▶ **WHAT THE EXERCISE ASKS**
Return all lines below containing the word "half".

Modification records
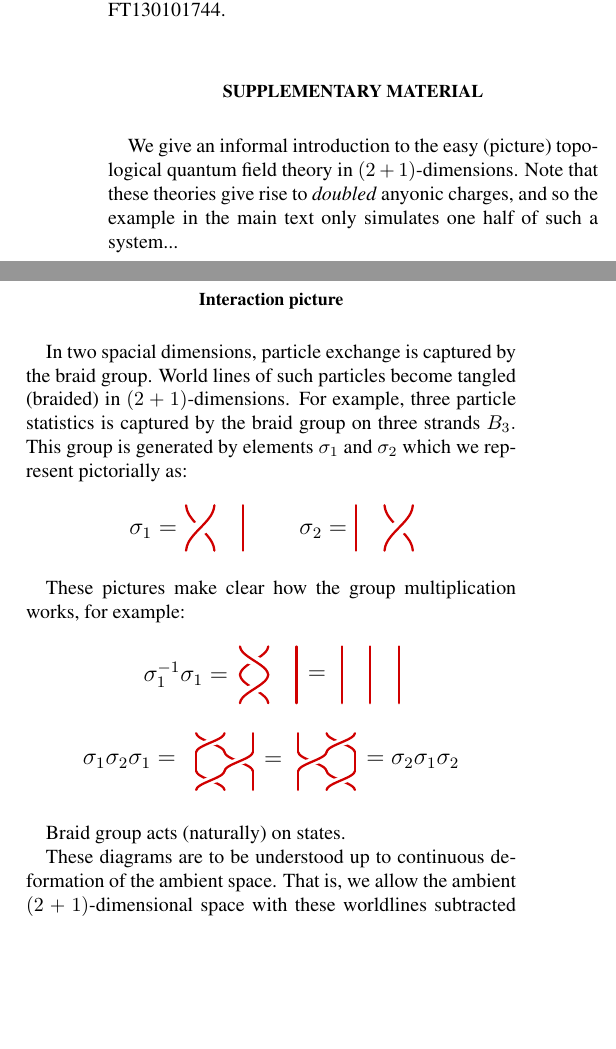
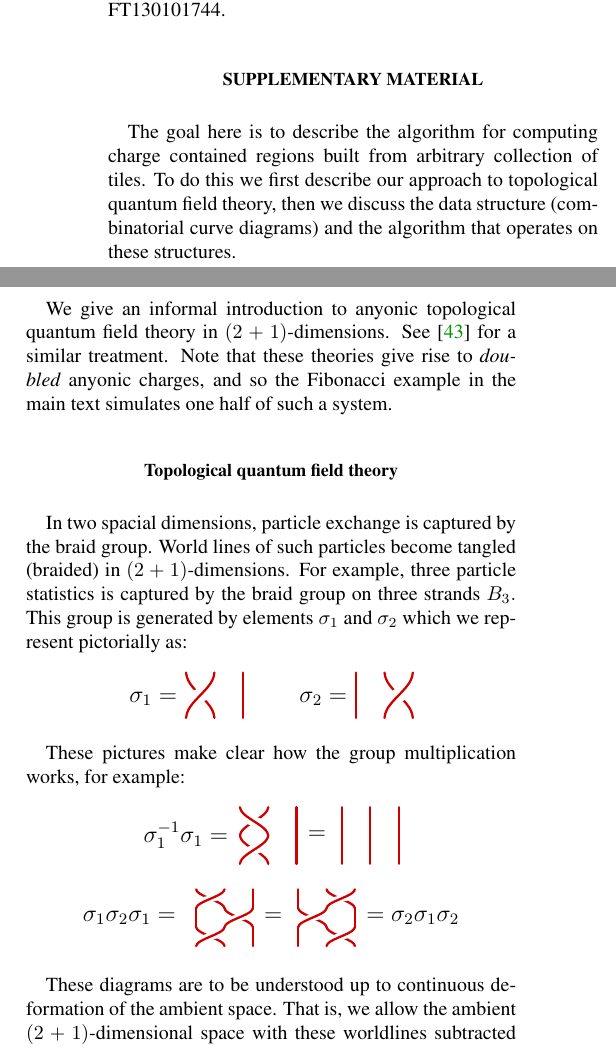
Before and after one commit to punkdit/fibonacci, a LaTeX paper (fib2.tex): two parts of the columns of page 5 of 8, joined at a grey line, cut so that both start at the same text, the shorter picture padded with empty space. Compiled offline with pdfLaTeX.

Commit message:
more words

```diff
--- a/fib2.tex
+++ b/fib2.tex
@@ -512,15 +512,26 @@ This work was supported by the ARC via EQuS project number CE11001013, by the US
 
 \section*{Supplementary Material}
 
+The goal here is to describe the algorithm for
+computing charge contained regions built from
+arbitrary collection of tiles.
+To do this we first describe our approach
+to topological quantum field theory,
+then we discuss the data structure
+(combinatorial curve diagrams) and the algorithm
+that operates on these structures.
+
 We give an informal introduction to
-the easy (picture) topological quantum
+anyonic topological quantum
 field theory in $(2+1)$-dimensions.
+See \cite{beverland2014} for a similar treatment.
 Note that these theories give rise to
 \emph{doubled} anyonic charges, and so
-the example in the main text only simulates
-one half of such a system...
+the Fibonacci example in the main text simulates
+one half of such a system.
 
-\section{Interaction picture}
+%\section{Interaction picture}
+\section{Topological quantum field theory}
 
 In two spacial dimensions, particle exchange is
 captured by the braid group.
@@ -543,7 +554,7 @@ multiplication works, for example:
 \includegraphics[]{pic-braid-relation.pdf}
 \end{center}
 
-Braid group acts (naturally) on states.
+%Braid group acts (naturally) on states.
 
 These diagrams are to be understood up to
 continuous deformation of the ambient space.
```
Also changed, not shown: refs2.bib (+6 -0 lines), fib2.tex (13 more changed lines).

▶ **TASK ANSWER**
-one half of such a system...
+one half of such a system.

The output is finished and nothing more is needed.